Source data:
● ● ●

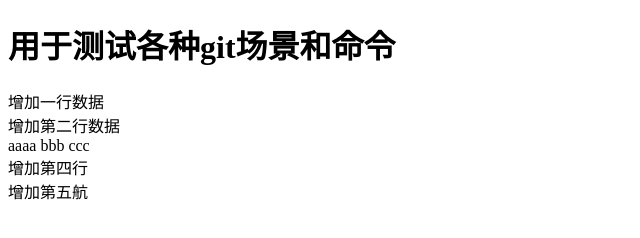
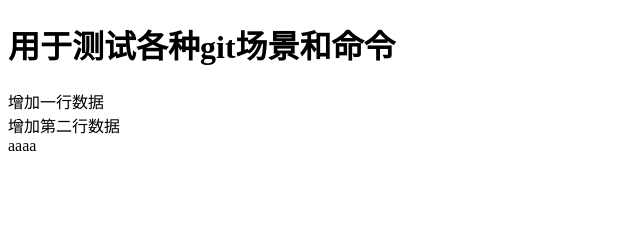
Before and after one commit to codepandy/gittest, a plain HTML site: page src/index.html in a window 1280 px wide. Shown: the whole page, without its empty margins (0-640 px from the left). Drawn offline with Linux system fonts and the light colour scheme.

Commit message:
Revert "bc"
This reverts commit a22ffcdf36c057d2f503514f1bea7ba21625a5d3.

```diff
--- a/src/index.html
+++ b/src/index.html
@@ -10,9 +10,5 @@
     <div>增加一行数据</div>
     <div>增加第二行数据</div>
     aaaa
-    bbb
-    ccc
-    <div>增加第四行</div>
-    <div>增加第五航</div>
 </body>
 </html>
```
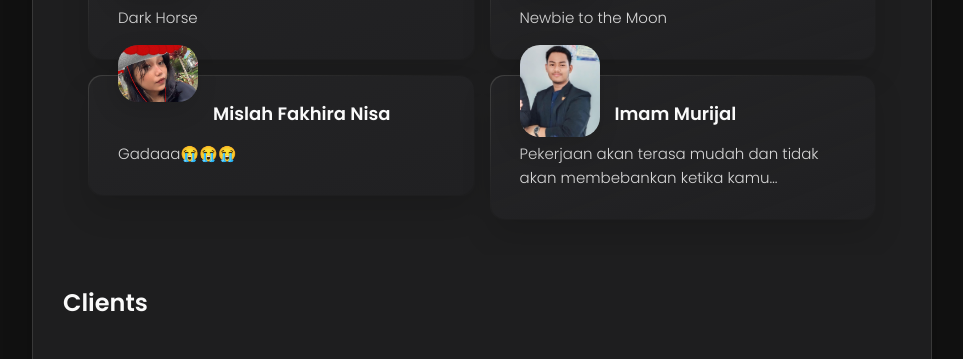
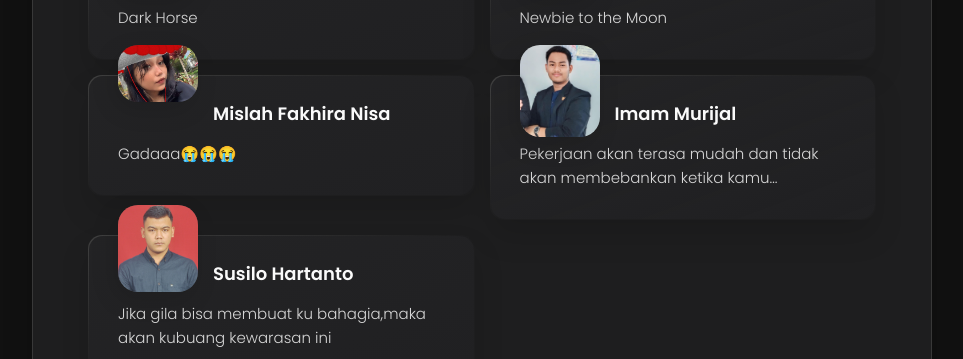
Before and after one commit to ahmadsyaifuddin-dins/asai-portfolio-vcard, a plain HTML site: page index.html in a window 1280 px wide. Shown: the part 1240-1599 px from the top of the page, without its empty margins (308-1271 px from the left). Drawn offline with nearby package versions, Linux system fonts and the light colour scheme.

Commit message:
Update index.html

```diff
--- a/index.html
+++ b/index.html
@@ -460,6 +460,24 @@
                 <div class="testimonials-text" data-testimonials-text>
                   <p>
                     Pekerjaan akan terasa mudah dan tidak akan membebankan ketika kamu mengerjakannya, waktu itu luas, hanya tinggal dirimu lah yang menentukan
+                  </p>
+                </div>
+
+              </div>
+            </li>
+
+            <li class="testimonials-item">
+              <div class="content-card" data-testimonials-item>
+
+                <figure class="testimonials-avatar-box">
+                  <img src="./assets/images/susilo.jpg" style="border-radius: 20px;" alt="Susilo" width="60" data-testimonials-avatar>
+                </figure>
+
+                <h4 class="h4 testimonials-item-title" data-testimonials-title>Susilo Hartanto</h4>
+
+                <div class="testimonials-text" data-testimonials-text>
+                  <p>
+                    Jika gila bisa membuat ku bahagia,maka akan kubuang kewarasan ini
                   </p>
                 </div>
 
```
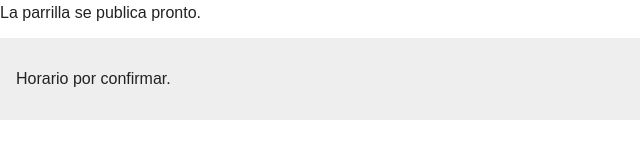
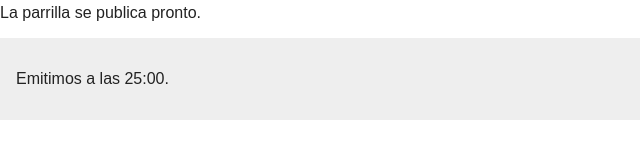
Before and after one commit to enekomunozbalma/git-ud5-ejercicio-clase, a plain HTML site: page index.html in a window 1280 px wide. Shown: the part 244-402 px from the top of the page, 0-640 px from the left. Drawn offline with Linux system fonts and the light colour scheme.

Commit message:
fix: publicar el horario de emisión

```diff
--- a/index.html
+++ b/index.html
@@ -18,7 +18,7 @@
     </section>
   </main>
   <footer>
-    <p>Horario por confirmar.</p>
+    <p>Emitimos a las 25:00.</p>
   </footer>
 </body>
 </html>
```
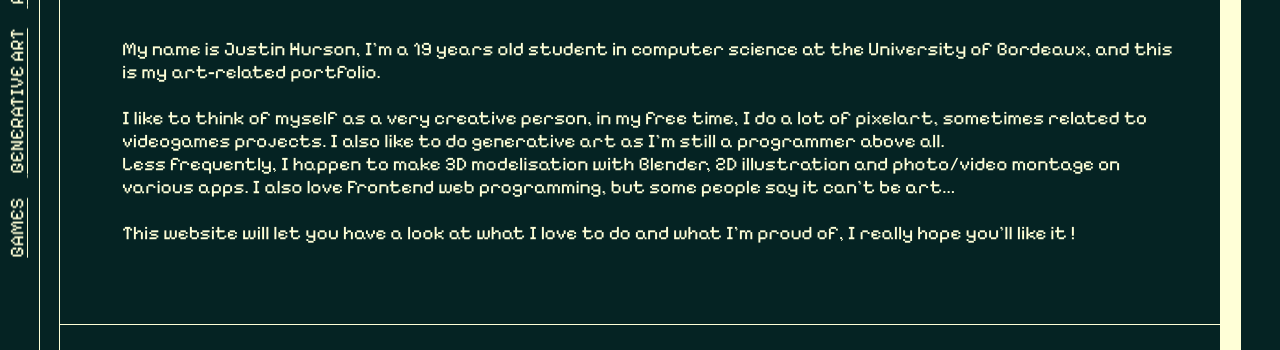
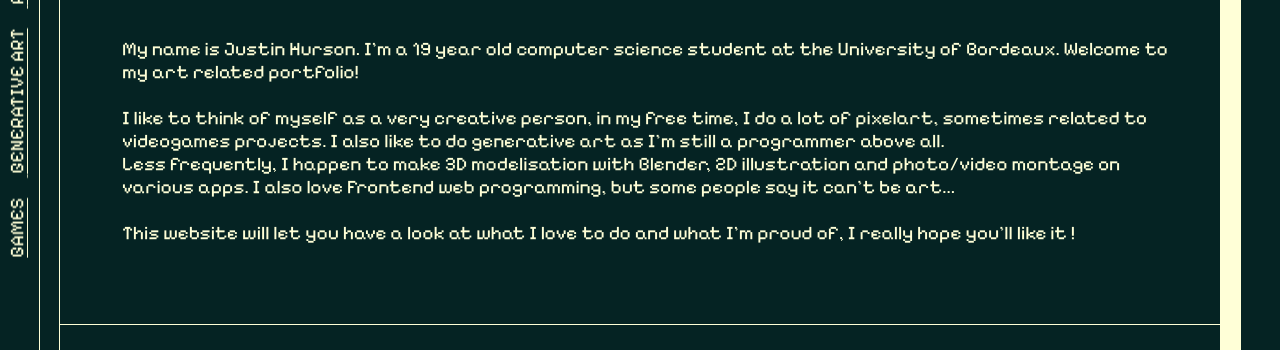
Before and after one commit to ChevalMonsieur/art_folio, a plain HTML site: page index.html in a window 1280 px wide. Shown: the part 171-521 px from the top of the page. Drawn offline with Linux system fonts and the light colour scheme.

Commit message:
deuxieme test (je crois que ça va marcher)

```diff
--- a/general.css
+++ b/general.css
@@ -10,7 +10,7 @@
 
 html {
 	scroll-behavior: smooth;
-    cursor: url(/images/customCursor.png) 7 7, pointer;
+    cursor: url(/Art/images/customCursor.png) 7 7, pointer;
 }
 
 body {
@@ -171,7 +171,7 @@ footer {
 .textLink {
     color: var(--main-color-1);
     transition: color 0.2s ease-in-out;
-    cursor: url(/images/customCursorLink.png), pointer;
+    cursor: url(/Art/images/customCursorLink.png), pointer;
 
 }
 
--- a/index.html
+++ b/index.html
@@ -52,8 +52,8 @@
                 <div class="categoryMargin">
                     <div class="categoryTitle"> HELLO ! </div>
                     <div class="categoryText">
-                        My name is Justin Hurson, I'm a 19 years old student in computer science at the University of
-                        Bordeaux, and this is my art-related portfolio.
+                        My name is Justin Hurson. I'm a 19 year old computer science student at the University of
+                        Bordeaux. Welcome to my art related portfolio!
 
                         <br><br> I like to think of myself as a very creative person, in my free time, I do a lot of
                         pixelart, sometimes related to videogames projects. I also like to do generative art as I'm
```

● ● ●

◆ **REQUIRED ACTION**:
State how many lines of the records contain the string "scheme". The number is the whole answer.

◆ **TASK OUTPUT**:
4